In 1628, the King of Sweden launched what was to be the country’s greatest warship. Top-heavy and light on ballast, the ship sank just 1300 meters from where she’d started. Preserved by the harbor’s mud, the Vasa was lifted from the seabed in the 1950’s and set up in its own museum. Magnificently beautiful and astonishingly well-preserved, the Vasa is glorious to see in person.
When I visited Sweden in the summer of 2012, I went to the Vasa Museum and took photos. The lighting, as you might imagine, is kept very low. For reasons I don’t quite understand, the Vasa, which is uniformly deep, golden brown, is set up in a building where the walls are painted a slightly lighter, golden brown. These conditions made photography very difficult. Even when I got a clear photo with no blurring from the low light and my lack of tripod, the brown-on-brown effect made details hard to pick out from the background. I found, when developing these photos digitally, that they looked far better in black-and-white than they did in color. Other photos looked just fine in color, particularly when the museum’s lighting created a slightly more colorful background. At any rate, I hope you enjoy the photos and definitely put a visit to the Vasa Museum on your agenda if you head to Stockholm.

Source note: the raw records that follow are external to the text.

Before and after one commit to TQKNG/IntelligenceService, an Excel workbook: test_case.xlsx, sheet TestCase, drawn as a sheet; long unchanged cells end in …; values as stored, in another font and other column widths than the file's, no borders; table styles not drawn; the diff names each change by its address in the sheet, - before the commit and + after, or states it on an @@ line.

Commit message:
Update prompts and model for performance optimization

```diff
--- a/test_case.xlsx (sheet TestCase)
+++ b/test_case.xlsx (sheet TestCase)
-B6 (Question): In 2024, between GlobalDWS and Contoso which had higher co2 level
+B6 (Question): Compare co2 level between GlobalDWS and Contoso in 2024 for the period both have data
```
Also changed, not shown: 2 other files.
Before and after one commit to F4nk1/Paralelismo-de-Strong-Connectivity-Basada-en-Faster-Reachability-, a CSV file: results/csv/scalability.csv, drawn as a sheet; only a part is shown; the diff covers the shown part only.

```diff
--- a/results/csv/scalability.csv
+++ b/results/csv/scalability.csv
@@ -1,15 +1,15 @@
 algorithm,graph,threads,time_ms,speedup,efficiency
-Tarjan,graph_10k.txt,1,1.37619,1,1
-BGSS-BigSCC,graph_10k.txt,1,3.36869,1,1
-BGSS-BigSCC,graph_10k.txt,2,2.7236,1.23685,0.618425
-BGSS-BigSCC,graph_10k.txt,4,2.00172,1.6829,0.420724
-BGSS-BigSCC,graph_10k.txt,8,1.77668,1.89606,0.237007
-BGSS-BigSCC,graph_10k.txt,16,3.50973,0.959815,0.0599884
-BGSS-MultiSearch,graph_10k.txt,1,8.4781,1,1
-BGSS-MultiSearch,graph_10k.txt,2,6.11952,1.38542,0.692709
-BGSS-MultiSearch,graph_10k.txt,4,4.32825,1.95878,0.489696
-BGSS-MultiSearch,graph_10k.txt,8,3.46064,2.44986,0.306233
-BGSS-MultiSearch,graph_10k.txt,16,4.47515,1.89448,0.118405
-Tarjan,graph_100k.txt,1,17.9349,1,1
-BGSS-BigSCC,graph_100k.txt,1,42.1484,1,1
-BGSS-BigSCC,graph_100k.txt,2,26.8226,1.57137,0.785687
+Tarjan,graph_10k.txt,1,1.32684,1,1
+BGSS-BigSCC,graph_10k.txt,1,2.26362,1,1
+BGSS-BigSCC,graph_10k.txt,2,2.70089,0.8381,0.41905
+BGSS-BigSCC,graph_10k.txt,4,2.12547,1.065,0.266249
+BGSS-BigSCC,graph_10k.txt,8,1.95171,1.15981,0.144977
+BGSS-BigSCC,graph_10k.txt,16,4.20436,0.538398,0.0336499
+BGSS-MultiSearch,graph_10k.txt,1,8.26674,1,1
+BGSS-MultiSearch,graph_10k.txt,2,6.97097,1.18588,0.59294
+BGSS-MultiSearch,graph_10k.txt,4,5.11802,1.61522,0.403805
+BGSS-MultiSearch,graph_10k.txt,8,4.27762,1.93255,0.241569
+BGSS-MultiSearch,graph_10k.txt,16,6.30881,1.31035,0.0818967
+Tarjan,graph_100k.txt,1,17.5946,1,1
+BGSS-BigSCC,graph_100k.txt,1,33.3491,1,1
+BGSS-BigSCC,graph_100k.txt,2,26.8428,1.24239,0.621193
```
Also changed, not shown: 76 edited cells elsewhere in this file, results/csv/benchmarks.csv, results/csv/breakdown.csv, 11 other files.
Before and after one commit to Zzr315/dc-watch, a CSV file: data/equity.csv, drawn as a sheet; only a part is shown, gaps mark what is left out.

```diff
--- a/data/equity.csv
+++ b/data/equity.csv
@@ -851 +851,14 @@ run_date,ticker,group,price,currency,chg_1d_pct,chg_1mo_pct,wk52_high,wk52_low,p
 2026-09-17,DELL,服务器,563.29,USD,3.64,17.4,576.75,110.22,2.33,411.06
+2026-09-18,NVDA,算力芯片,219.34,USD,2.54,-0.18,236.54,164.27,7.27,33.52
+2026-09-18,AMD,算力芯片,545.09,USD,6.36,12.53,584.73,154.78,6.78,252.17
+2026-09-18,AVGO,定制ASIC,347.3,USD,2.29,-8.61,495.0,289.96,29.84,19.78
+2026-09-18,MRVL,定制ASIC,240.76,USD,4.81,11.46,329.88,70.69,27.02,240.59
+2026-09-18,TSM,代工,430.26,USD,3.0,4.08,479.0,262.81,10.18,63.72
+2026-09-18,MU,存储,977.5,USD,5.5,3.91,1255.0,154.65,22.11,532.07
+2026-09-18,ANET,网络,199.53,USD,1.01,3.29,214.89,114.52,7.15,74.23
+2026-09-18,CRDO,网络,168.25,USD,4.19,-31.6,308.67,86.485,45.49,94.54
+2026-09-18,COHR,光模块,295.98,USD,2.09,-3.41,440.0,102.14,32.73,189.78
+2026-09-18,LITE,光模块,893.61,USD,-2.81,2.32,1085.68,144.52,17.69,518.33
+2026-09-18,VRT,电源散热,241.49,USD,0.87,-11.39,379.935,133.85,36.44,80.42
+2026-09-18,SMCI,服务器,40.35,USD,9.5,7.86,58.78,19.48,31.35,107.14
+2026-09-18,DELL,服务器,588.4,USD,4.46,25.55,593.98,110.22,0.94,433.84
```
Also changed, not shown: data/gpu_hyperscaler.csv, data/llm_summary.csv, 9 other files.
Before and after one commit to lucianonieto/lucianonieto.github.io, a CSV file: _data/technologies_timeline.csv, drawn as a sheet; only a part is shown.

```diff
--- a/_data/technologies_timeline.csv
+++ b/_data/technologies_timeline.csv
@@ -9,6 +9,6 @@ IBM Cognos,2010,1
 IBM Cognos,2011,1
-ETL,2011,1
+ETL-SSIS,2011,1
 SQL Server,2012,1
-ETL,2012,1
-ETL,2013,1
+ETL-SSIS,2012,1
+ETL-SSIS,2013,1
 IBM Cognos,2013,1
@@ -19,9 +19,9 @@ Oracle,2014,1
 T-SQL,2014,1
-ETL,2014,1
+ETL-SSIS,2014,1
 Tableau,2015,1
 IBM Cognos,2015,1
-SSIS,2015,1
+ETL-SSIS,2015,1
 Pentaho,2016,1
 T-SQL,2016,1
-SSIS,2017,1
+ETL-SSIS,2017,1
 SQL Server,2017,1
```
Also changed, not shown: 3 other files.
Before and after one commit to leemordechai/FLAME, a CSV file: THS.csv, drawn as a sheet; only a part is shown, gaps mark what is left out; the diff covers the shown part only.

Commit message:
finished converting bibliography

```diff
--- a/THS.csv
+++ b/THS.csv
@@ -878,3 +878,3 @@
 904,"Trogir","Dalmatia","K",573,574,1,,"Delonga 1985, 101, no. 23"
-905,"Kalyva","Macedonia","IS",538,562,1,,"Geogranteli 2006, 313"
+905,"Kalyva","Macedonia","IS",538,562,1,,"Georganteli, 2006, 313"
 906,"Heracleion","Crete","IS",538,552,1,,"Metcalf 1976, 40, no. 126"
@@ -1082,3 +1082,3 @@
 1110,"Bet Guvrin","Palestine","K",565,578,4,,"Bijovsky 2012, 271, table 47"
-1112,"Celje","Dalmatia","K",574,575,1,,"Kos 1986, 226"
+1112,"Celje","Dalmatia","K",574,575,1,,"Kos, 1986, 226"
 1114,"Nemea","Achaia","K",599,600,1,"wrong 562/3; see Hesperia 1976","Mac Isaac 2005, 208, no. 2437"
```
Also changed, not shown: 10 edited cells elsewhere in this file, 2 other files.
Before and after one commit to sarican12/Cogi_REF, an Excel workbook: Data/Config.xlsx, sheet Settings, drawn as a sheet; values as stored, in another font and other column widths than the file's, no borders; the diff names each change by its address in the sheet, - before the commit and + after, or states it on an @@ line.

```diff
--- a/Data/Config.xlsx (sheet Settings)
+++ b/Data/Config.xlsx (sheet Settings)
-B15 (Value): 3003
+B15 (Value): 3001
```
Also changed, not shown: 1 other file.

These reproductions are painted in what are thought to be the historically accurate colors for the decorations on the back of the ship. It was a tasteless, tasteless time.
Portions of the sails were also preserved.